Red Bull arrives with the strength of five consecutive victories starting from Monte Carlo and in particular by the clear superiority expressed with Max Verstappen in the double Zeltweg race. Mercedes, on the other hand, has announced the arrival of an important evolutionary package, with whom Lewis Hamilton hopes to be able to shorten in the standings from his direct rival.
Ferrari promises to be an uphill weekend, considering the gaps highlighted by the SF21 both on the straight and in the medium-high speed corners. For the Scuderia di Maranello it will be interesting to evaluate the approach on the set-up front, after the strategy implemented in the Styrian Grand Prix of sacrificing the qualification through a structure with greater load, to the advantage of the race pace thanks to the better management of the tires. In 2020 at Silverstone, on the other hand, the team worked against the tide, significantly unloading the aerodynamics to contain the delay on the straight and to limit the energy transferred vertically to the tires, a choice which, supported by Leclerc’s docile and adequate driving style, proved to be effective. also in the race, contributing to the third final place in the first of the two rounds across the Channel.
McLaren and AlphaTauri from the beginning of the season they have shown great competitiveness in the extension, a quality that raises their prices in view of Silverstone, where however they will also have to prove that they are able to manage the variables of the new format and be able to put a balanced car on the track on the technical English track . In home Aston Martin updates on Sebastian Vettel’s car are expected, after the debut of the same package in Austria on Lance Stroll’s car.
Among the changes to the format, the new tires, the technical updates and the pitfalls of the track, there is no shortage of topics of interest on the eve of the Silverstone weekend.
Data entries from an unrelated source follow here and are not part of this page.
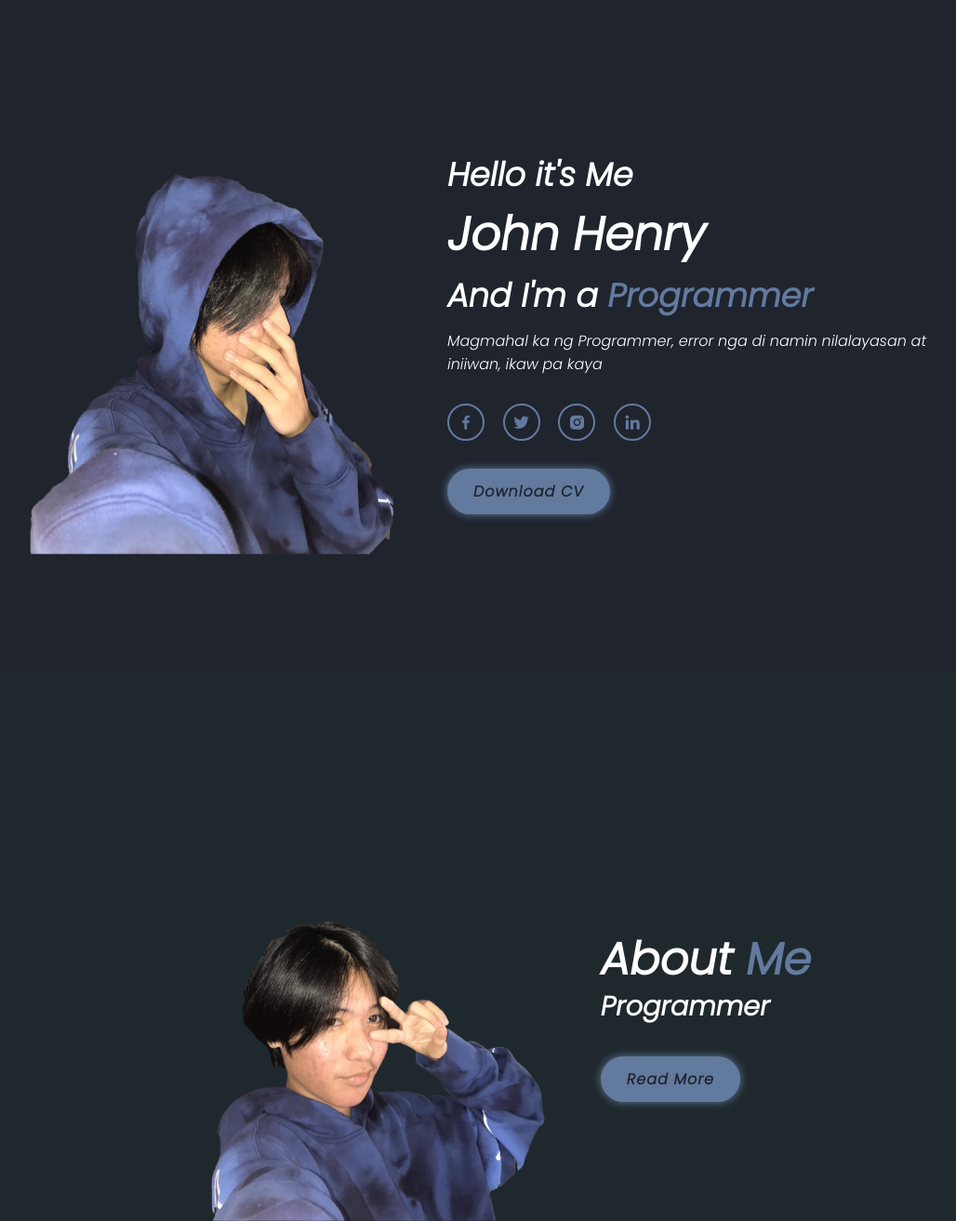
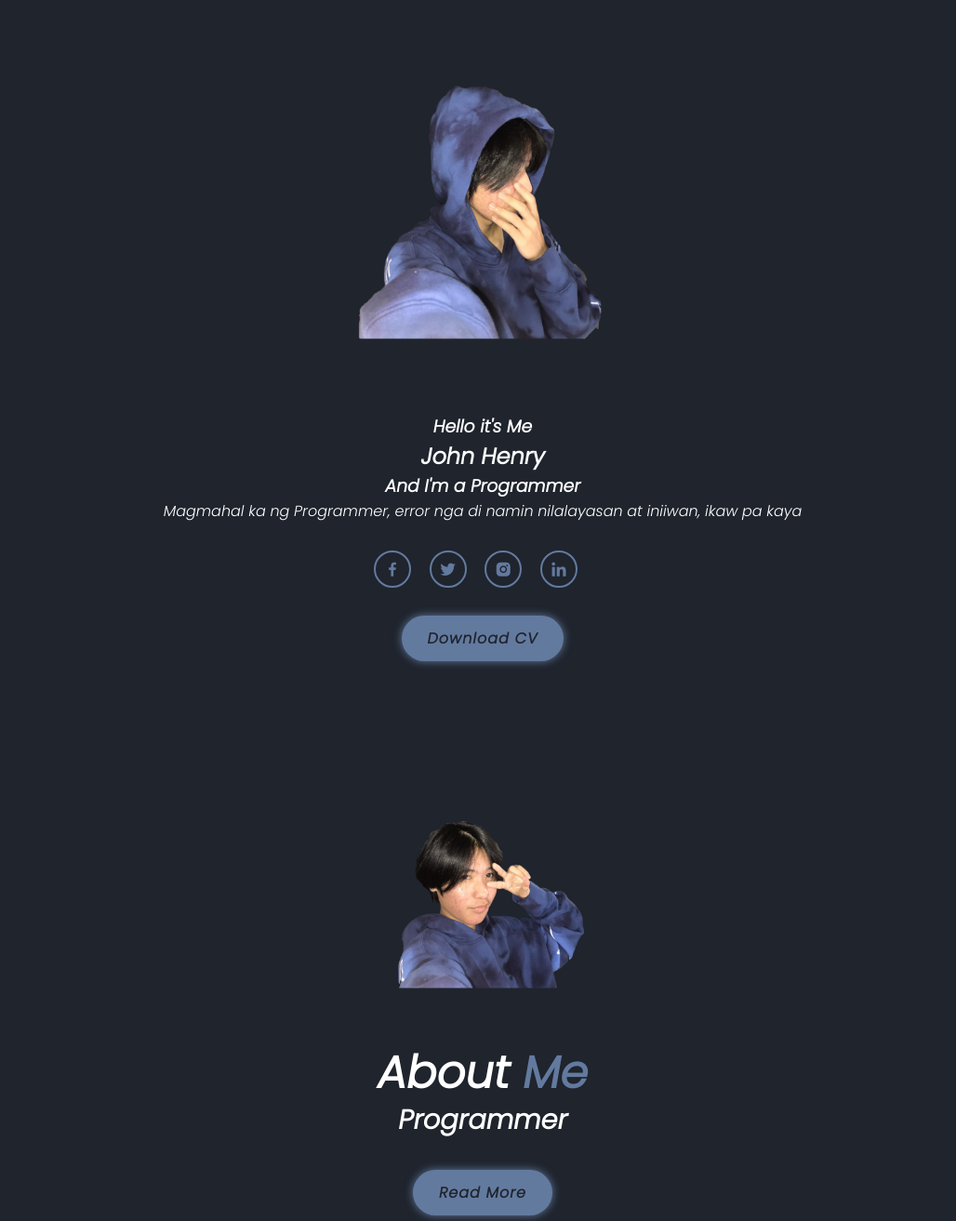
Before and after one commit to LarahSonata/me, a plain HTML site: page index.html in a window 1280 px wide. Shown: the part 78-1391 px from the top of the page at 93% size, without its empty margins (121-1149 px from the left). Drawn offline with nearby package versions, Linux system fonts and the light colour scheme.

Commit message:
Update style.css

```diff
--- a/style.css
+++ b/style.css
@@ -44,39 +44,29 @@ body {
 .navbar a.active {
     color: #637A9F;
 }
-.home  {
+.home {
     position: relative;
     width: 100%;
-    height: 100vh;
+    min-height: 100vh;
     display: flex;
-    justify-content: space-between;
+    flex-direction: row; /* default for desktop */
+    justify-content: center;
     align-items: center;
     padding: 70px 10% 0;
+    flex-wrap: wrap;
+    text-align: center;
 }
-.home-content {
-    max-width: 550px;
+
+.home-img {
+    flex: 1 1 100%;
+    display: flex;
+    justify-content: center;
+    margin-bottom: 20px;
 }
-.home-content h3 {
-    font-size: 35px;
-    font-weight: 600;
-}
-.home-content h3 span {
-    color: #637A9F;
-}
-.home-content h3:nth-of-type(2) {
-    margin-bottom: 10px;
-}
-.home-content h1 {
-    font-size: 50px;
-    font-weight: 600;
-    margin: 1px 0;
-}
-.home-content p {
-    font-size: 16px;
-}
+
 .home-img img {
-    max-width: 450px;
-    margin-right: -20px;
+    max-width: 300px;
+    width: 100%;
 }
 .social-media a {
     display: inline-flex;
@@ -110,23 +100,24 @@ body {
     letter-spacing: 1px;
     font-weight: 600;
 }
-.about-img img {
-    max-width: 450px;
-}
 .about {
     display: flex;
+    flex-direction: column;
+    align-items: center;
+    text-align: center;
+    padding: 50px 10% 0;
+}
+
+.about-img {
+    margin-bottom: 20px;
+    display: flex;
     justify-content: center;
-    align-items: center;
-    gap: 2rem;
-    background: #1f292d;
-    transition: 0.5ease;
-    padding: 70px 10% 0;
 }
-.about-content {
-    max-width: 600px;
-}
+
 .about-img img {
-    width: 35vw;
+    width: 250px;
+    max-width: 80vw;
+    border-radius: 10px;
 }
 .heading {
     text-align: center;
```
As always, however, the focus will be on the challenge between Max Verstappen and Lewis Hamilton and between Red Bull and Mercedes, which has now reached a crucial crossroads for future championship developments.